In the tournament's second game, Italy—wooden spoonists of the last three competitions—take on an injury-depleted Ireland.
There are two ways of looking at Italian rugby.
One is that, like Bangladesh in cricket, they made a good case for being admitted to a competition that they were not ready for yet. They lack world class players and have struggled in every Six Nations.
That said, though, if they are going to beat Ireland then this is their best chance.
Last season, they were without their one truly great player, Sergio Parisse.
This year, the former captain is back at No. 8 and will be the man whom everything revolves around.
Martin Castrogiovanni and Santiago Dellape are not far behind him in pure positional ability, but both lack that extra bit of class that makes a standout player. The rest of the pack is comprised of journeymen who would struggle to make most Premiership teams.
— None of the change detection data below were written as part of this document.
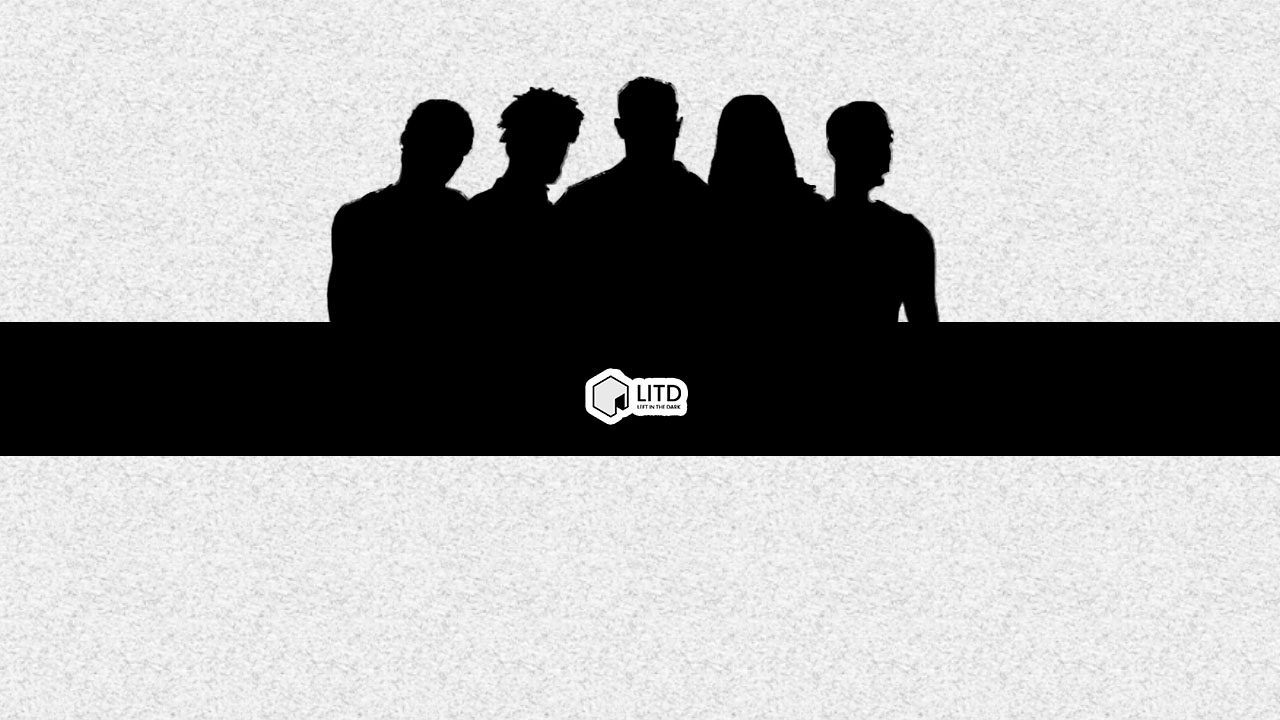
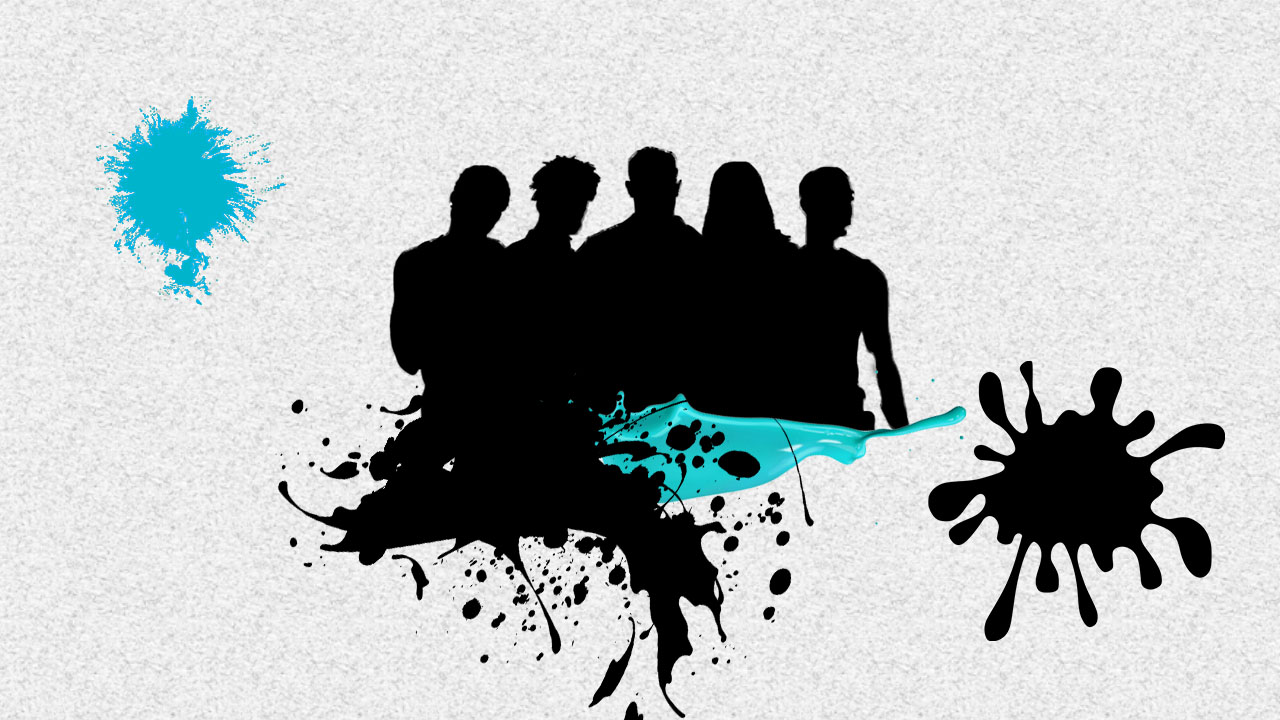
updated wallapaper

Changed region(s): [[0.0, 0.0917, 1.0, 1.0]]

diff --git a/overview.html b/overview.html
@@ -72,8 +72,9 @@
 <div id="captioned-gallery">
 	<figure class="slider">
 		<figure>
-				<img src="images/download-geniux-music-player.jpg" alt><figcaption>Get GeniuXMusic player for FREE</figcaption>
-		</figure>
+	<img src="images/Litd-family.jpg" alt>
+			
+</figure>
 		<figure>
 			<img src="images/Left-In-The-Dark-collaboration.jpg" alt>
 			<figcaption>Collaborate with us</figcaption>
The back line is the usual Italian mix of natives, plus displaced Argentines and antipodeans.
Gonzalo Canale is the one truly decent player, although Mirco Bergamasco remains a threat with both his kicking and running from deep.
Like England, Ireland could probably pick a full team from the players they have missing and injured: Jamie Heaslip, Stephen Ferris, Rob Kearney, Geordan Murphy, Tommy Bowe—the list goes on and on.
If you had to pick a team to play with an injury depleted side, though, it would be Italy and although this will be a testing game for them, it will not be as tough as those to come.
Debutant prop Mike Ross is perhaps the most talked about player in Ireland at the moment. However, the loss of the experience of the man he replaces, John Hayes, is tempered by the fact that Hayes has been almost immobile for two seasons; the more you can move the ball against Italy, the harder they find it.
With the exciting Sean O'Brien to replace Heaslip and the dependable Denis Leamy coming in for Ferris, the back row should still match Parisse and co at the back of the scrum, whilst the return of former captain Paul O'Connell from suspension gives considerable power to the second row.
Everything will, of course, hinge upon the veteran centre pairing of captain Brian O'Driscoll and Gordon D'Arcy.
There is not a lot of experience around them, with Fergus McFadden making his Six Nations debut on one wing and Luke Fitzgerald playing full back for the first time behind them.
Where the game will be won or lost
Italy's strength is in their pack and they will look to keep the ball tight as much as possible. They should achieve parity in the scrums, but as soon as the ball goes to the backs they become very predictable.
Ireland, by contrast, will want O'Driscoll and D'Arcy to have as much of the ball as possible, and this is the time for the promising half back pairing of Tomas O'Leary and Johnny Sexton to really stamp their authority on the game.
A close first half, before Ireland run away with the game in the second.